Projected Hydrologic Changes Under Mid-21st Century Climatic Conditions in a Sub-arctic Watershed Academic Article uri icon


  • © 2014, Springer Science+Business Media Dordrecht. The potential effects of mid-21st century climate change on the hydrology of the Cook Inlet watershed in south-central Alaska was analyzed in this study. Climate datasets representing a set of potential change scenarios for the period 2041–2070 were developed from the North American Regional Climate Change Assessment Program (NARCCAP) archive of dynamically downscaled climate products. The NARCCAP 50-km scale regional climate output was converted to realistic daily weather time series using a “change factor” method in which observed meteorological time series used for model calibration are perturbed. The perturbations are based on statistical summaries of change for the different climate scenarios, by month, as calculated from the differences between the 1971–2000 and 2040–2070 climate model simulation periods. The downscaled climate datasets were then used to run the Soil and Water Assessment Tool (SWAT) for the Cook Inlet watershed. Generally, it was observed that increasing rainfall and warmer temperatures across the Cook Inlet watershed led to a predicted increase in the stream flow in the major rivers, increase in 7-day low flows, and considerable increase in 100-year peak flow. Furthermore, under future climatic conditions precipitation is expected to increase in the Cook Inlet watershed but the amount of snowfall is expected to decrease. Also, the amount of snowmelt is expected to increase due to warmer temperature thereby causing the average annual fraction of snowfall as precipitation to decrease leading to a reduction in the glacial mass balance in the watershed. Moreover, average annual water yield, runoff, baseflow, snowmelt across the basin is expected to increase. More specifically the different hydrologic components varied seasonally and monthly driven by the seasonal and monthly changes in precipitation and temperature. However, the overall hydrology of the watershed is projected to remain snowmelt dominated through the mid-21st century without a major shift in regime. These simulations provide a benchmark of hydrologic sensitivity to potential future climate change in this watershed useful for identifying vulnerabilities and informing the development of adaptation responses.

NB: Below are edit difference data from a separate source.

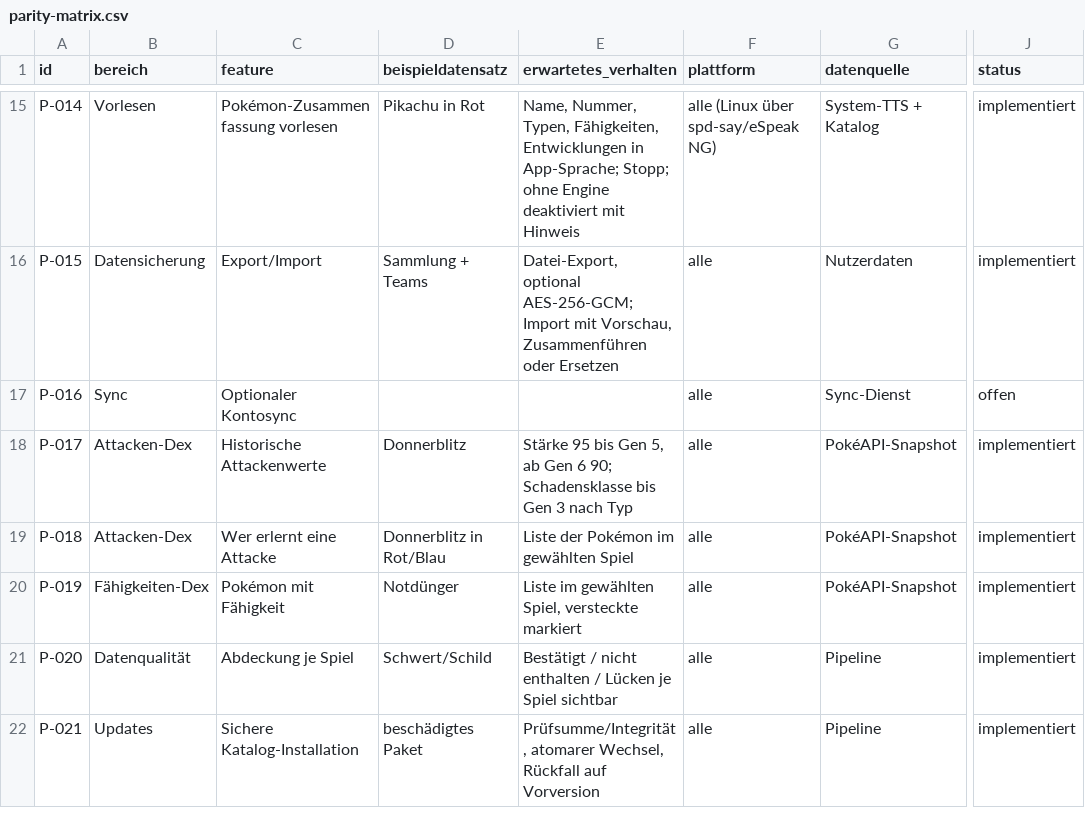
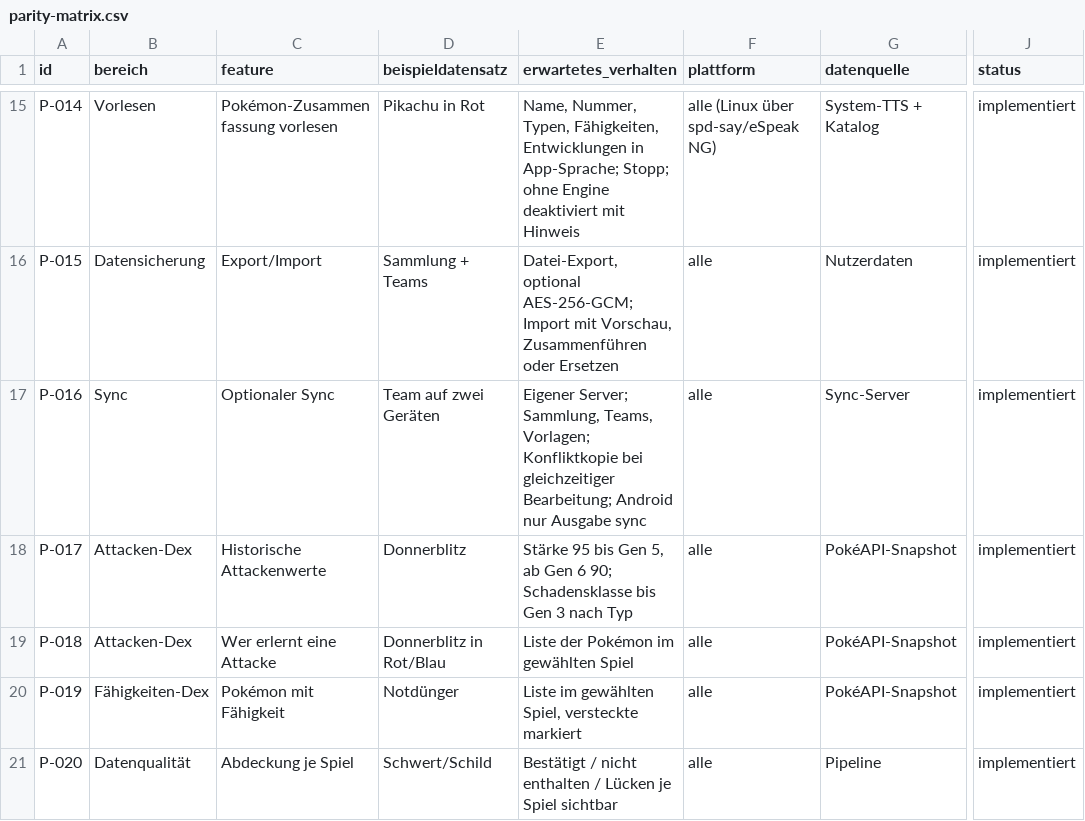
Before and after one commit to JosunLP/myDex, a CSV file: docs/parity/parity-matrix.csv, drawn as a sheet; only a part is shown, gaps mark what is left out; the shorter side is filled out with more unchanged rows; the diff names each change by its address in the sheet, - before the commit and + after, or states it on an @@ line.

```diff
--- a/docs/parity/parity-matrix.csv
+++ b/docs/parity/parity-matrix.csv
-C17 (feature): Optionaler Kontosync
+C17 (feature): Optionaler Sync
-D17 (beispieldatensatz): (empty)
+D17 (beispieldatensatz): Team auf zwei Geräten
-E17 (erwartetes_verhalten): (empty)
+E17 (erwartetes_verhalten): Eigener Server; Sammlung, Teams, Vorlagen; Konfliktkopie bei gleichzeitiger Bearbeitung; Android nur Ausgabe sync
-G17 (datenquelle): Sync-Dienst
+G17 (datenquelle): Sync-Server
-J17 (status): offen
+J17 (status): implementiert
```
Also changed, not shown: 45 other files.
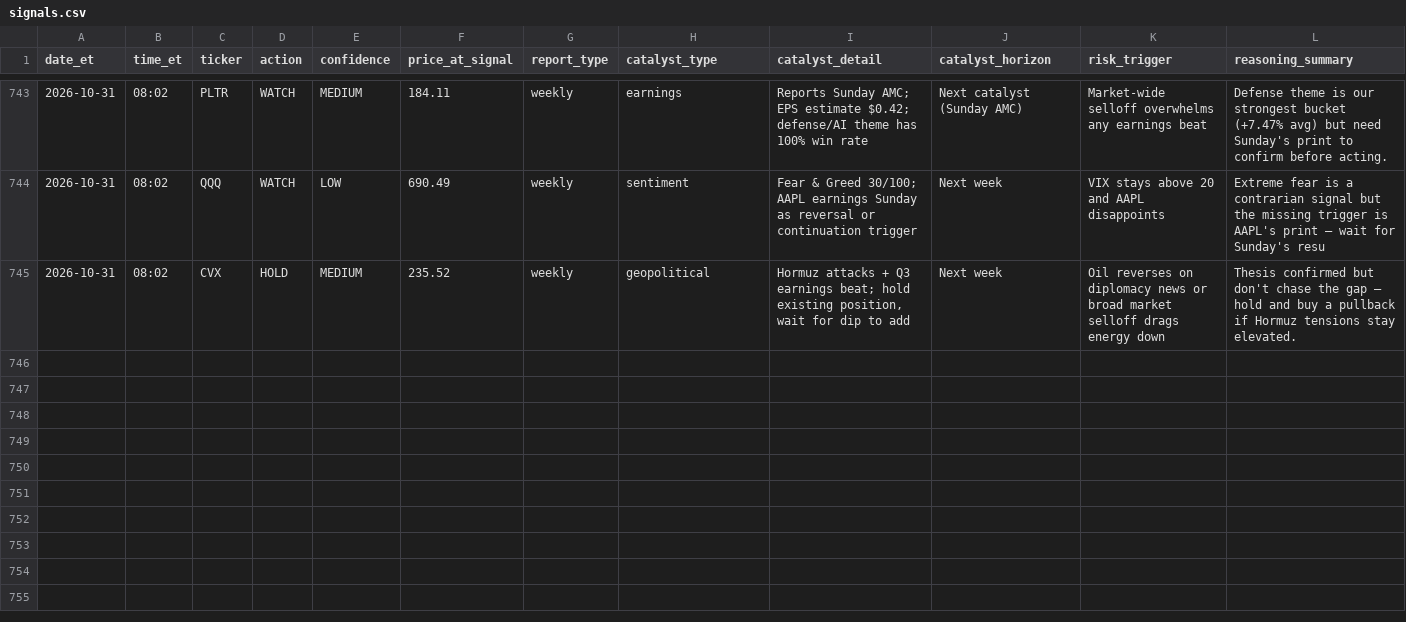
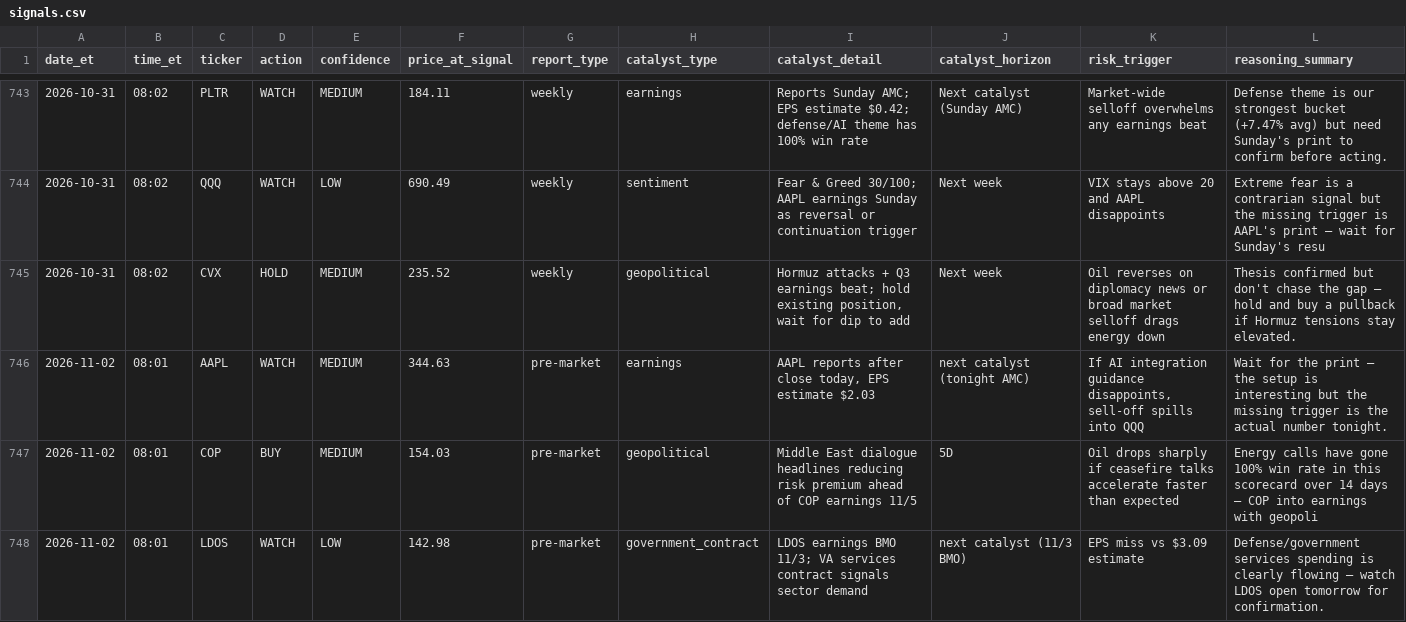
Before and after one commit to davidm00/discord-finance-bot, a CSV file: data/signals.csv, drawn as a sheet; only a part is shown, gaps mark what is left out; the diff names each change by its address in the sheet, - before the commit and + after, or states it on an @@ line.

```diff
--- a/data/signals.csv
+++ b/data/signals.csv
+row 746: 2026-11-02 | 08:01 | AAPL | WATCH | MEDIUM | 344.63 | pre-market | earnings | AAPL reports after close today, EPS estimate $2.03 | next catalyst (tonight AMC) | If AI integration guidance disappoints, sell-off spills into QQQ | Wait for the print — the setup is interesting but the missing trigger is the actual number tonight.
+row 747: 2026-11-02 | 08:01 | COP | BUY | MEDIUM | 154.03 | pre-market | geopolitical | Middle East dialogue headlines reducing risk premium ahead of COP earnings 11/5 | 5D | Oil drops sharply if ceasefire talks accelerate faster than expected | Energy calls have gone 100% win rate in this scorecard over 14 days — COP into earnings with geopoli
+row 748: 2026-11-02 | 08:01 | LDOS | WATCH | LOW | 142.98 | pre-market | government_contract | LDOS earnings BMO 11/3; VA services contract signals sector demand | next catalyst (11/3 BMO) | EPS miss vs $3.09 estimate | Defense/government services spending is clearly flowing — watch LDOS open tomorrow for confirmation.
```
Also changed, not shown: data/claude_usage.csv, data/paper_portfolio/forward/orders.csv, 3 other files.
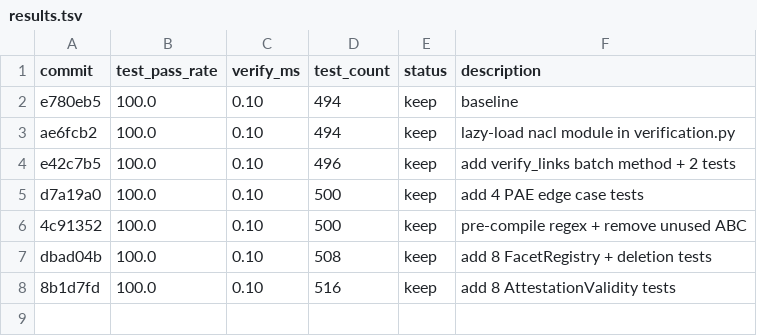
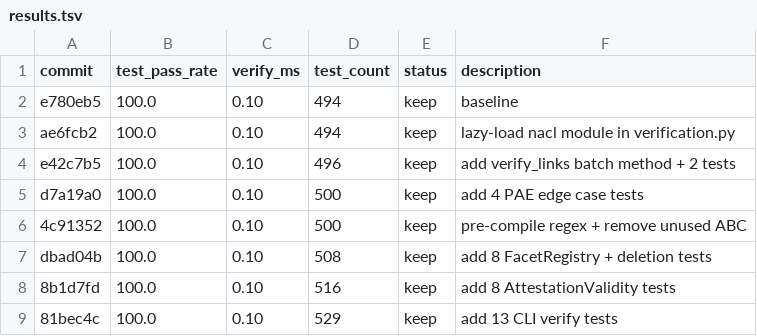
Before and after one commit to KayronCalloway/uatp, a TSV file: results.tsv, drawn as a sheet.

Commit message:
experiment: add CLI verify command tests

```diff
--- a/results.tsv
+++ b/results.tsv
@@ -8 +8,2 @@ dbad04b	100.0	0.10	508	keep	add 8 FacetRegistry + deletion tests
 8b1d7fd	100.0	0.10	516	keep	add 8 AttestationValidity tests
+81bec4c	100.0	0.10	529	keep	add 13 CLI verify tests
```
Also changed, not shown: 1 other file.
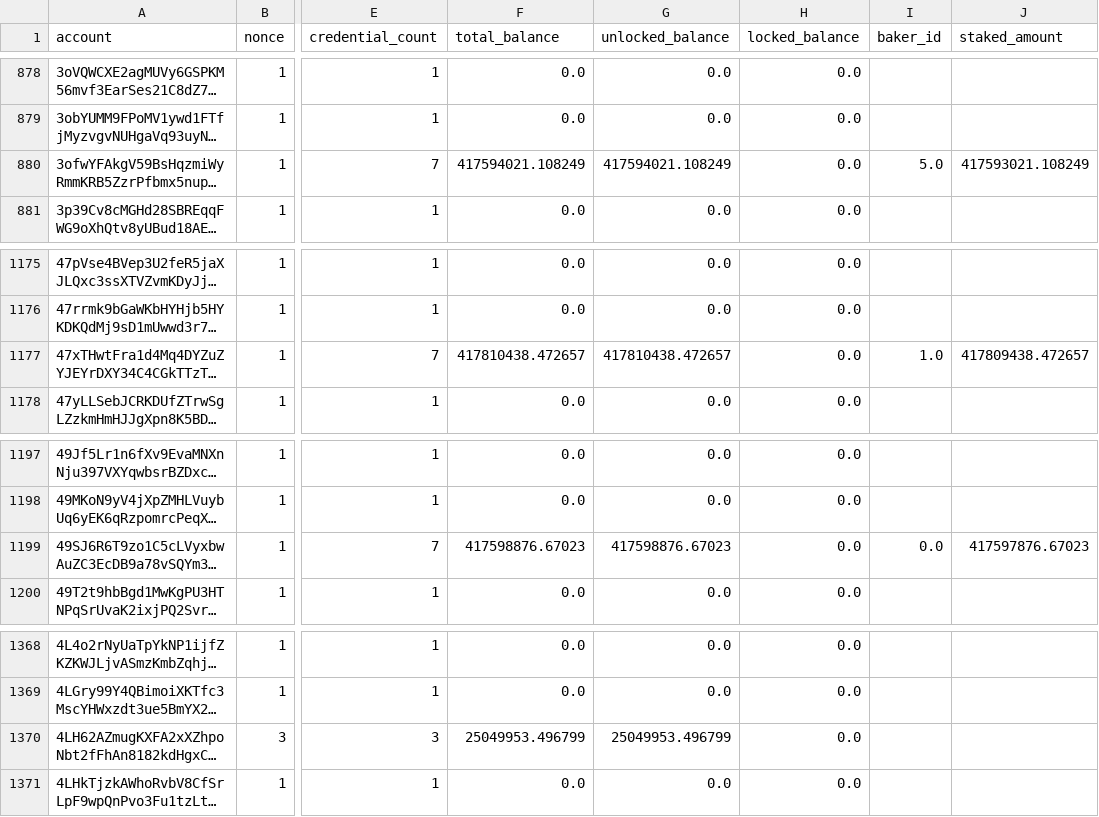
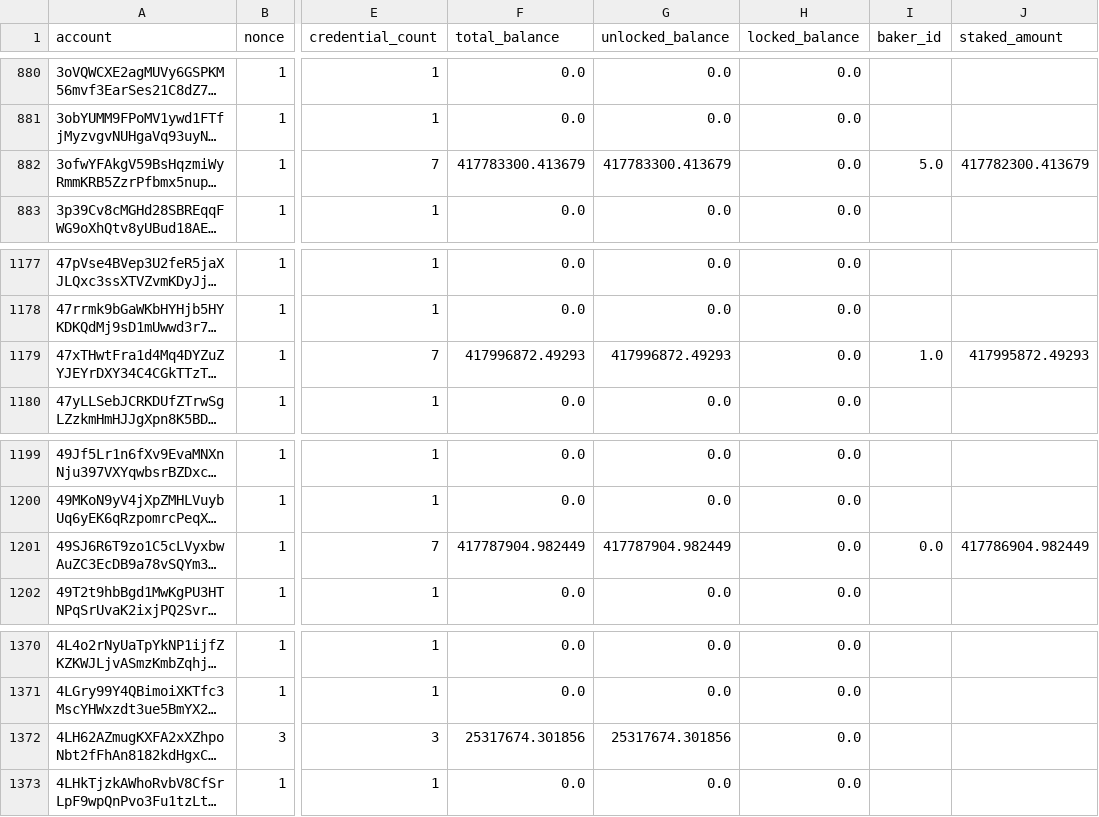
Before and after one commit to ccdexplorer/ccdexplorer-accounts, a CSV file: accounts.csv, drawn as a sheet; only a part is shown, gaps mark what is left out; long unchanged cells end in …; addresses are those after the commit; the diff covers the shown part only; the diff names each change by its address in the sheet, - before the commit and + after, or states it on an @@ line.

```diff
--- a/accounts.csv
+++ b/accounts.csv
-F882 (total_balance): 417594021.108249
+F882 (total_balance): 417783300.413679
-G882 (unlocked_balance): 417594021.108249
+G882 (unlocked_balance): 417783300.413679
-J882 (staked_amount): 417593021.108249
+J882 (staked_amount): 417782300.413679
-F1179 (total_balance): 417810438.472657
+F1179 (total_balance): 417996872.49293
-G1179 (unlocked_balance): 417810438.472657
+G1179 (unlocked_balance): 417996872.49293
-J1179 (staked_amount): 417809438.472657
+J1179 (staked_amount): 417995872.49293
-F1201 (total_balance): 417598876.67023
+F1201 (total_balance): 417787904.982449
-G1201 (unlocked_balance): 417598876.67023
+G1201 (unlocked_balance): 417787904.982449
-J1201 (staked_amount): 417597876.67023
+J1201 (staked_amount): 417786904.982449
-F1372 (total_balance): 25049953.496799
+F1372 (total_balance): 25317674.301856
-G1372 (unlocked_balance): 25049953.496799
+G1372 (unlocked_balance): 25317674.301856
```
Also changed, not shown: 3 added rows and 27 edited cells elsewhere in this file.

author list (cited authors)

  • Deb, D., Butcher, J., & Srinivasan, R.

citation count

  • 11

publication date

  • December 2014